* [PROBLEM TO SOLVE]: Each line below is to be copied exactly; images do not go into the copy.

*** DATASET CONTENT ***

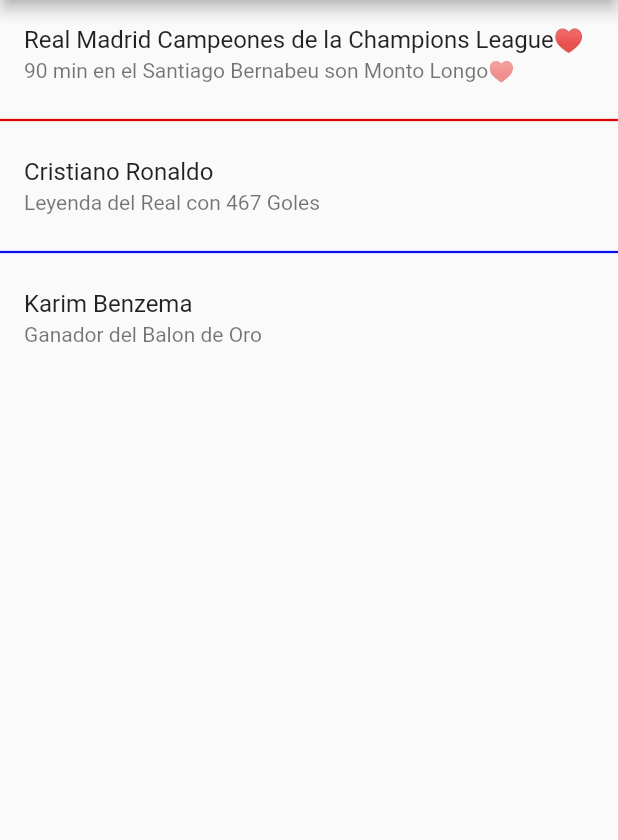
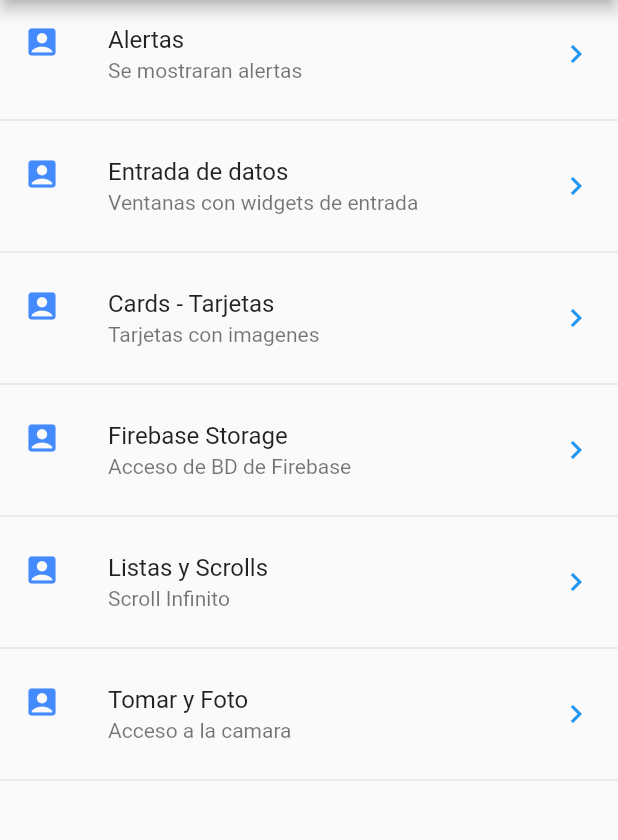
Before and after one commit to Vishue1892/componentes, a Flutter app: the screen it shows after launch, on a phone screen of 412 x 824 dp, the part 84-924 px from its top. Run offline on Flutter 3.47's test engine with Material 2 defaults, Android fonts, the phone set to English and light mode, and no system bars.

Commit message:
first commit

```diff
--- /dev/null
+++ b/data/menu_opciones.json
@@ -0,0 +1,45 @@
+{
+    "nombreApp" :  "Componentes 5a",
+    "iconApp"   :  "icon",
+    "rutas" : [
+        {
+            "ruta" : "alert",
+            "icon" : "add_alert",
+            "texto" : "Alertas",
+            "texto2":"Se mostraran alertas"
+
+        },
+        {
+            "ruta":"inputs",
+            "icon" : "input",
+            "texto" : "Entrada de datos",
+            "texto2":"Ventanas con widgets de entrada"
+        },
+        {
+            "ruta":"card",
+            "icon" : "folder_open",
+            "texto" : "Cards - Tarjetas",
+            "texto2":"Tarjetas con imagenes"
+        },
+        {
+            "ruta":"firebase",
+            "icon" : "add_data",
+            "texto" : "Firebase Storage",
+            "texto2":"Acceso de BD de Firebase"
+        },
+        {
+            "ruta":"list",
+            "icon" : "list",
+            "texto" : "Listas y Scrolls",
+            "texto2":"Scroll Infinito"
+        },
+        {
+            "ruta":"camara",
+            "icon" : "camera",
+            "texto" : "Tomar y Foto",
+            "texto2":"Acceso a la camara"
+        }
+
+    ]
+
+}
--- a/lib/ui/screens/home_page_temp.dart
+++ b/lib/ui/screens/home_page_temp.dart
@@ -1,3 +1,4 @@
+import 'package:componentes/providers/menu_provider.dart';
 import 'package:flutter/material.dart';
 
 class HomePageTemp extends StatelessWidget {
@@ -9,30 +10,71 @@ class HomePageTemp extends StatelessWidget {
       appBar: AppBar(
         title: const Text('Componentes de Flutter'),
       ),
-      body: ListView(
-        children: const [
-          ListTile(
-            title: Text('Real Madrid Campeones de la Champions League♥️'),
-            subtitle: Text('90 min en el Santiago Bernabeu son Monto Longo♥️'),
-          ),
-          Divider(
-            thickness: 1.5,
-            color: Color.fromARGB(255, 226, 2, 2),
-          ),
-          ListTile(
-            title: Text('Cristiano Ronaldo'),
-            subtitle: Text('Leyenda del Real con 467 Goles'),
-          ),
-          Divider(
-            thickness: 1.5,
-            color: Color.fromARGB(255, 8, 16, 233),
-          ),
-          ListTile(
-            title: Text('Karim Benzema'),
-            subtitle: Text('Ganador del Balon de Oro'),
-          ),
-        ],
-      ),
+      body: _lista(),
     );
   }
 }
+
+Widget _lista() {
+  /*Recuperacion de datos de un archivo json
+  print(menuProvider.opciones);
+  menuProvider.loadData().then((opciones) {
+    print('_lista: ');
+    print(opciones);
+  });*/
+  return FutureBuilder(
+    future: menuProvider.loadData(), //indicando lo que queremos esperar
+    builder: (BuildContext context, AsyncSnapshot<List<dynamic>> snapshot) {
+      print('builder: ');
+      print(snapshot.data);
+      return ListView(
+        children: _listaItems(snapshot.data as List<dynamic>),
+      );
+    },
+  );
+}
+
+List<Widget> _listaItems(List<dynamic> data) {
+  final List<Widget> opciones = [];
+  data.forEach((opt) {
+    final tile = ListTile(
+      title: Text(opt['texto']),
+      leading: const Icon(
+        Icons.account_box,
+        color: Colors.blueAccent,
+      ),
+      trailing: const Icon(
+        Icons.keyboard_arrow_right,
+        color: Colors.blue,
+      ),
+      subtitle: Text(opt['texto2']),
+      onTap: () {},
+    );
+    opciones
+      ..add(tile)
+      ..add(const Divider());
+  });
+  return opciones;
+  // return const [
+  //   ListTile(
+  //     title: Text('Real Madrid Campeones de la Champions League♥️'),
+  //     subtitle: Text('90 min en el Santiago Bernabeu son Monto Longo♥️'),
+  //   ),
+  //   Divider(
+  //     thickness: 1.5,
+  //     color: Color.fromARGB(255, 226, 2, 2),
+  //   ),
+  //   ListTile(
+  //     title: Text('Cristiano Ronaldo'),
+  //     subtitle: Text('Leyenda del Real con 467 Goles'),
+  //   ),
+  //   Divider(
+  //     thickness: 1.5,
+  //     color: Color.fromARGB(255, 8, 16, 233),
+  //   ),
+  //   ListTile(
+  //     title: Text('Karim Benzema'),
+  //     subtitle: Text('Ganador del Balon de Oro'),
+  //   ),
+  // ];
+}
--- a/pubspec.yaml
+++ b/pubspec.yaml
@@ -17,3 +17,5 @@ dev_dependencies:
 
 flutter:
   uses-material-design: true
+  assets:
+    - data/menu_opciones.json
```
Also changed, not shown: lib/providers/menu_provider.dart (added, +29 -0 lines).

***

* [WRITTEN ANSWER]:
Before and after one commit to Vishue1892/componentes, a Flutter app: the screen it shows after launch, on a phone screen of 412 x 824 dp, the part 84-924 px from its top. Run offline on Flutter 3.47's test engine with Material 2 defaults, Android fonts, the phone set to English and light mode, and no system bars.

Commit message:
first commit

```diff
--- /dev/null
+++ b/data/menu_opciones.json
@@ -0,0 +1,45 @@
+{
+    "nombreApp" :  "Componentes 5a",
+    "iconApp"   :  "icon",
+    "rutas" : [
+        {
+            "ruta" : "alert",
+            "icon" : "add_alert",
+            "texto" : "Alertas",
+            "texto2":"Se mostraran alertas"
+
+        },
+        {
+            "ruta":"inputs",
+            "icon" : "input",
+            "texto" : "Entrada de datos",
+            "texto2":"Ventanas con widgets de entrada"
+        },
+        {
+            "ruta":"card",
+            "icon" : "folder_open",
+            "texto" : "Cards - Tarjetas",
+            "texto2":"Tarjetas con imagenes"
+        },
+        {
+            "ruta":"firebase",
+            "icon" : "add_data",
+            "texto" : "Firebase Storage",
+            "texto2":"Acceso de BD de Firebase"
+        },
+        {
+            "ruta":"list",
+            "icon" : "list",
+            "texto" : "Listas y Scrolls",
+            "texto2":"Scroll Infinito"
+        },
+        {
+            "ruta":"camara",
+            "icon" : "camera",
+            "texto" : "Tomar y Foto",
+            "texto2":"Acceso a la camara"
+        }
+
+    ]
+
+}
--- a/lib/ui/screens/home_page_temp.dart
+++ b/lib/ui/screens/home_page_temp.dart
@@ -1,3 +1,4 @@
+import 'package:componentes/providers/menu_provider.dart';
 import 'package:flutter/material.dart';
 
 class HomePageTemp extends StatelessWidget {
@@ -9,30 +10,71 @@ class HomePageTemp extends StatelessWidget {
       appBar: AppBar(
         title: const Text('Componentes de Flutter'),
       ),
-      body: ListView(
-        children: const [
-          ListTile(
-            title: Text('Real Madrid Campeones de la Champions League♥️'),
-            subtitle: Text('90 min en el Santiago Bernabeu son Monto Longo♥️'),
-          ),
-          Divider(
-            thickness: 1.5,
-            color: Color.fromARGB(255, 226, 2, 2),
-          ),
-          ListTile(
-            title: Text('Cristiano Ronaldo'),
-            subtitle: Text('Leyenda del Real con 467 Goles'),
-          ),
-          Divider(
-            thickness: 1.5,
-            color: Color.fromARGB(255, 8, 16, 233),
-          ),
-          ListTile(
-            title: Text('Karim Benzema'),
-            subtitle: Text('Ganador del Balon de Oro'),
-          ),
-        ],
-      ),
+      body: _lista(),
     );
   }
 }
+
+Widget _lista() {
+  /*Recuperacion de datos de un archivo json
+  print(menuProvider.opciones);
+  menuProvider.loadData().then((opciones) {
+    print('_lista: ');
+    print(opciones);
+  });*/
+  return FutureBuilder(
+    future: menuProvider.loadData(), //indicando lo que queremos esperar
+    builder: (BuildContext context, AsyncSnapshot<List<dynamic>> snapshot) {
+      print('builder: ');
+      print(snapshot.data);
+      return ListView(
+        children: _listaItems(snapshot.data as List<dynamic>),
+      );
+    },
+  );
+}
+
+List<Widget> _listaItems(List<dynamic> data) {
+  final List<Widget> opciones = [];
+  data.forEach((opt) {
+    final tile = ListTile(
+      title: Text(opt['texto']),
+      leading: const Icon(
+        Icons.account_box,
+        color: Colors.blueAccent,
+      ),
+      trailing: const Icon(
+        Icons.keyboard_arrow_right,
+        color: Colors.blue,
+      ),
+      subtitle: Text(opt['texto2']),
+      onTap: () {},
+    );
+    opciones
+      ..add(tile)
+      ..add(const Divider());
+  });
+  return opciones;
+  // return const [
+  //   ListTile(
+  //     title: Text('Real Madrid Campeones de la Champions League♥️'),
+  //     subtitle: Text('90 min en el Santiago Bernabeu son Monto Longo♥️'),
+  //   ),
+  //   Divider(
+  //     thickness: 1.5,
+  //     color: Color.fromARGB(255, 226, 2, 2),
+  //   ),
+  //   ListTile(
+  //     title: Text('Cristiano Ronaldo'),
+  //     subtitle: Text('Leyenda del Real con 467 Goles'),
+  //   ),
+  //   Divider(
+  //     thickness: 1.5,
+  //     color: Color.fromARGB(255, 8, 16, 233),
+  //   ),
+  //   ListTile(
+  //     title: Text('Karim Benzema'),
+  //     subtitle: Text('Ganador del Balon de Oro'),
+  //   ),
+  // ];
+}
--- a/pubspec.yaml
+++ b/pubspec.yaml
@@ -17,3 +17,5 @@ dev_dependencies:
 
 flutter:
   uses-material-design: true
+  assets:
+    - data/menu_opciones.json
```
Also changed, not shown: lib/providers/menu_provider.dart (added, +29 -0 lines).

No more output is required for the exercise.